** Opening Data listing block **

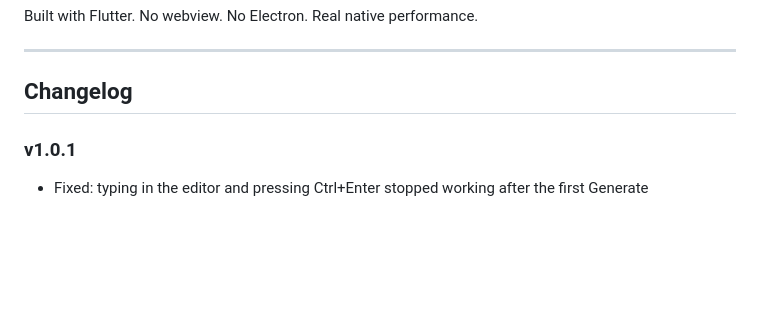
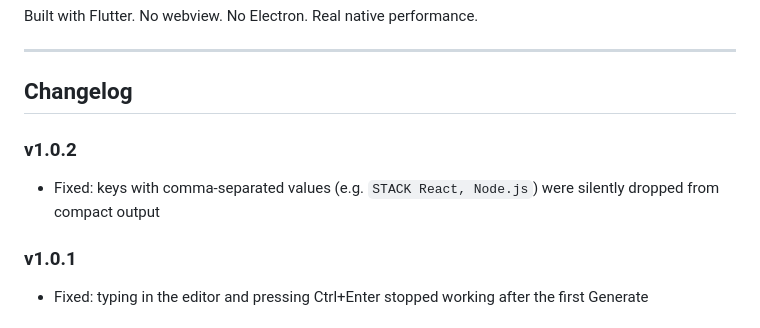
Before and after one commit to XxOtakuXx/DSL-Domain-Specific-Language, a Markdown page: README.md, the part around the change. Drawn GitHub-style; blank space fills up the shorter version.

Commit message:
docs: add v1.0.2 to changelog
Co-Authored-By: Claude Sonnet 4.6 <noreply@anthropic.com>

```diff
--- a/README.md
+++ b/README.md
@@ -7,6 +7,10 @@ Built with Flutter. No webview. No Electron. Real native performance.
 ---
 
 ## Changelog
+
+### v1.0.2
+
+- Fixed: keys with comma-separated values (e.g. `STACK React, Node.js`) were silently dropped from compact output
 
 ### v1.0.1
 
```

** Closing Data listing block **

**Work instruction**
Check each line of the data above, and please copy the ones in which the string "README" occurs.

**Output of the exercise**
Before and after one commit to XxOtakuXx/DSL-Domain-Specific-Language, a Markdown page: README.md, the part around the change. Drawn GitHub-style; blank space fills up the shorter version.
--- a/README.md
+++ b/README.md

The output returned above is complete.